Try it
All records should be written out again exactly.
####################
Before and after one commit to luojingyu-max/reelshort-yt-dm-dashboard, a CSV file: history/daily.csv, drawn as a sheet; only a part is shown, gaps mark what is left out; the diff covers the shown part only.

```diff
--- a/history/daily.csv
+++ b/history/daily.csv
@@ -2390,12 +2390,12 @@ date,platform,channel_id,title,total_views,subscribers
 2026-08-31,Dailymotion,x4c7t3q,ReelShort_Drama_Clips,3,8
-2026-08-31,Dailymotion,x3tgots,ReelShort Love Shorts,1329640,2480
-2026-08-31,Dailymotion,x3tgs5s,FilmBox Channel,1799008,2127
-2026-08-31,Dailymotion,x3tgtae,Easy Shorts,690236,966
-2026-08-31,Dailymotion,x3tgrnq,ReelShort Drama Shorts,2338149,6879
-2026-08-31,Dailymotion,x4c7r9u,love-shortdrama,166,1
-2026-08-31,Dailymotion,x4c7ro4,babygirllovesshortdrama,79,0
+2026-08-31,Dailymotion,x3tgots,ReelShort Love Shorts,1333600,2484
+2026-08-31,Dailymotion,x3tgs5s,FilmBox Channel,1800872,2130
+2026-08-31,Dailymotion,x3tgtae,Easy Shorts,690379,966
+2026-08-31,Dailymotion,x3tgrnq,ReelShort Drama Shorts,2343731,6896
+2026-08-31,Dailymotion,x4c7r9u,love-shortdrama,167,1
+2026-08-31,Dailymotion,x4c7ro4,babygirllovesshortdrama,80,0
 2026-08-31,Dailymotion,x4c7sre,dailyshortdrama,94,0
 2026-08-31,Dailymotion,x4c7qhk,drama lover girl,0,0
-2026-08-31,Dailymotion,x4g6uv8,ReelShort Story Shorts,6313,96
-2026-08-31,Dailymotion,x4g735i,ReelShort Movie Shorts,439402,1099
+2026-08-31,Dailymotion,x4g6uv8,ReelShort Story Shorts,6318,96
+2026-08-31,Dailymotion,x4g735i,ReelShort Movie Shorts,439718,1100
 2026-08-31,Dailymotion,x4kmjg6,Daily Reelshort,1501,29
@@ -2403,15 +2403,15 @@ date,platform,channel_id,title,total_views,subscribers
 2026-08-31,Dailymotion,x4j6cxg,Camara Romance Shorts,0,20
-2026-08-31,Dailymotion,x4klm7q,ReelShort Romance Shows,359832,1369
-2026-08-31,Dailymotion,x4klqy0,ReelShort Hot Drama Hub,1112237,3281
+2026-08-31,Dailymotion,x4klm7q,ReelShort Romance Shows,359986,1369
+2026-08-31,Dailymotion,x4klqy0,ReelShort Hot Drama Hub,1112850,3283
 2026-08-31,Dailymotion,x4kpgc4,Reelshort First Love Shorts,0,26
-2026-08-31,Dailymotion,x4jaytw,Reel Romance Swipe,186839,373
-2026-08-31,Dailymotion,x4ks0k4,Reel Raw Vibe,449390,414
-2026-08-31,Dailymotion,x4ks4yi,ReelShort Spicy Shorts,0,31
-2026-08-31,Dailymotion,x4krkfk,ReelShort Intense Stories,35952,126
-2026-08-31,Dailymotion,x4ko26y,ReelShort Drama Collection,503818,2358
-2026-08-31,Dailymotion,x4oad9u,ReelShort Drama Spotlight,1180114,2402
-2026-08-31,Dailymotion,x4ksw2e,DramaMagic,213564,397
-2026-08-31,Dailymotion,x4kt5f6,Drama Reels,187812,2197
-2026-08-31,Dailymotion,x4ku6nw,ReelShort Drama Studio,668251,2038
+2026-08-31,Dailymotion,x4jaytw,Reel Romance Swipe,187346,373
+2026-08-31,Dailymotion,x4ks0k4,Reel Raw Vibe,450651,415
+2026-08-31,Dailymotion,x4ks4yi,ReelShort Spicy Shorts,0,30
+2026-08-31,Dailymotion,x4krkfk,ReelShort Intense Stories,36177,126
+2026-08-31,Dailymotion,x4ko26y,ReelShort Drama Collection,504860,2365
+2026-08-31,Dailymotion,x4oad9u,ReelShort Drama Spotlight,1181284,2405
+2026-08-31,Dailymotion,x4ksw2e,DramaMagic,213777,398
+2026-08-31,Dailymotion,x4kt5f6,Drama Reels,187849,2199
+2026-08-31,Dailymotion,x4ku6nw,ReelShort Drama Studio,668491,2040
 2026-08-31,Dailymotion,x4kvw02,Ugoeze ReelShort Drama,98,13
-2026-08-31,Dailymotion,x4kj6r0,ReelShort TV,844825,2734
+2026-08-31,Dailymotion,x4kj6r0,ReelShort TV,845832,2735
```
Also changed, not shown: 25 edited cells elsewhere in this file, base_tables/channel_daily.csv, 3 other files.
####################
Task response
Before and after one commit to luojingyu-max/reelshort-yt-dm-dashboard, a CSV file: history/daily.csv, drawn as a sheet; only a part is shown, gaps mark what is left out; the diff covers the shown part only.

```diff
--- a/history/daily.csv
+++ b/history/daily.csv
@@ -2390,12 +2390,12 @@ date,platform,channel_id,title,total_views,subscribers
 2026-08-31,Dailymotion,x4c7t3q,ReelShort_Drama_Clips,3,8
-2026-08-31,Dailymotion,x3tgots,ReelShort Love Shorts,1329640,2480
-2026-08-31,Dailymotion,x3tgs5s,FilmBox Channel,1799008,2127
-2026-08-31,Dailymotion,x3tgtae,Easy Shorts,690236,966
-2026-08-31,Dailymotion,x3tgrnq,ReelShort Drama Shorts,2338149,6879
-2026-08-31,Dailymotion,x4c7r9u,love-shortdrama,166,1
-2026-08-31,Dailymotion,x4c7ro4,babygirllovesshortdrama,79,0
+2026-08-31,Dailymotion,x3tgots,ReelShort Love Shorts,1333600,2484
+2026-08-31,Dailymotion,x3tgs5s,FilmBox Channel,1800872,2130
+2026-08-31,Dailymotion,x3tgtae,Easy Shorts,690379,966
+2026-08-31,Dailymotion,x3tgrnq,ReelShort Drama Shorts,2343731,6896
+2026-08-31,Dailymotion,x4c7r9u,love-shortdrama,167,1
+2026-08-31,Dailymotion,x4c7ro4,babygirllovesshortdrama,80,0
 2026-08-31,Dailymotion,x4c7sre,dailyshortdrama,94,0
 2026-08-31,Dailymotion,x4c7qhk,drama lover girl,0,0
-2026-08-31,Dailymotion,x4g6uv8,ReelShort Story Shorts,6313,96
-2026-08-31,Dailymotion,x4g735i,ReelShort Movie Shorts,439402,1099
+2026-08-31,Dailymotion,x4g6uv8,ReelShort Story Shorts,6318,96
+2026-08-31,Dailymotion,x4g735i,ReelShort Movie Shorts,439718,1100
 2026-08-31,Dailymotion,x4kmjg6,Daily Reelshort,1501,29
@@ -2403,15 +2403,15 @@ date,platform,channel_id,title,total_views,subscribers
 2026-08-31,Dailymotion,x4j6cxg,Camara Romance Shorts,0,20
-2026-08-31,Dailymotion,x4klm7q,ReelShort Romance Shows,359832,1369
-2026-08-31,Dailymotion,x4klqy0,ReelShort Hot Drama Hub,1112237,3281
+2026-08-31,Dailymotion,x4klm7q,ReelShort Romance Shows,359986,1369
+2026-08-31,Dailymotion,x4klqy0,ReelShort Hot Drama Hub,1112850,3283
 2026-08-31,Dailymotion,x4kpgc4,Reelshort First Love Shorts,0,26
-2026-08-31,Dailymotion,x4jaytw,Reel Romance Swipe,186839,373
-2026-08-31,Dailymotion,x4ks0k4,Reel Raw Vibe,449390,414
-2026-08-31,Dailymotion,x4ks4yi,ReelShort Spicy Shorts,0,31
-2026-08-31,Dailymotion,x4krkfk,ReelShort Intense Stories,35952,126
-2026-08-31,Dailymotion,x4ko26y,ReelShort Drama Collection,503818,2358
-2026-08-31,Dailymotion,x4oad9u,ReelShort Drama Spotlight,1180114,2402
-2026-08-31,Dailymotion,x4ksw2e,DramaMagic,213564,397
-2026-08-31,Dailymotion,x4kt5f6,Drama Reels,187812,2197
-2026-08-31,Dailymotion,x4ku6nw,ReelShort Drama Studio,668251,2038
+2026-08-31,Dailymotion,x4jaytw,Reel Romance Swipe,187346,373
+2026-08-31,Dailymotion,x4ks0k4,Reel Raw Vibe,450651,415
+2026-08-31,Dailymotion,x4ks4yi,ReelShort Spicy Shorts,0,30
+2026-08-31,Dailymotion,x4krkfk,ReelShort Intense Stories,36177,126
+2026-08-31,Dailymotion,x4ko26y,ReelShort Drama Collection,504860,2365
+2026-08-31,Dailymotion,x4oad9u,ReelShort Drama Spotlight,1181284,2405
+2026-08-31,Dailymotion,x4ksw2e,DramaMagic,213777,398
+2026-08-31,Dailymotion,x4kt5f6,Drama Reels,187849,2199
+2026-08-31,Dailymotion,x4ku6nw,ReelShort Drama Studio,668491,2040
 2026-08-31,Dailymotion,x4kvw02,Ugoeze ReelShort Drama,98,13
-2026-08-31,Dailymotion,x4kj6r0,ReelShort TV,844825,2734
+2026-08-31,Dailymotion,x4kj6r0,ReelShort TV,845832,2735
```
Also changed, not shown: 25 edited cells elsewhere in this file, base_tables/channel_daily.csv, 3 other files.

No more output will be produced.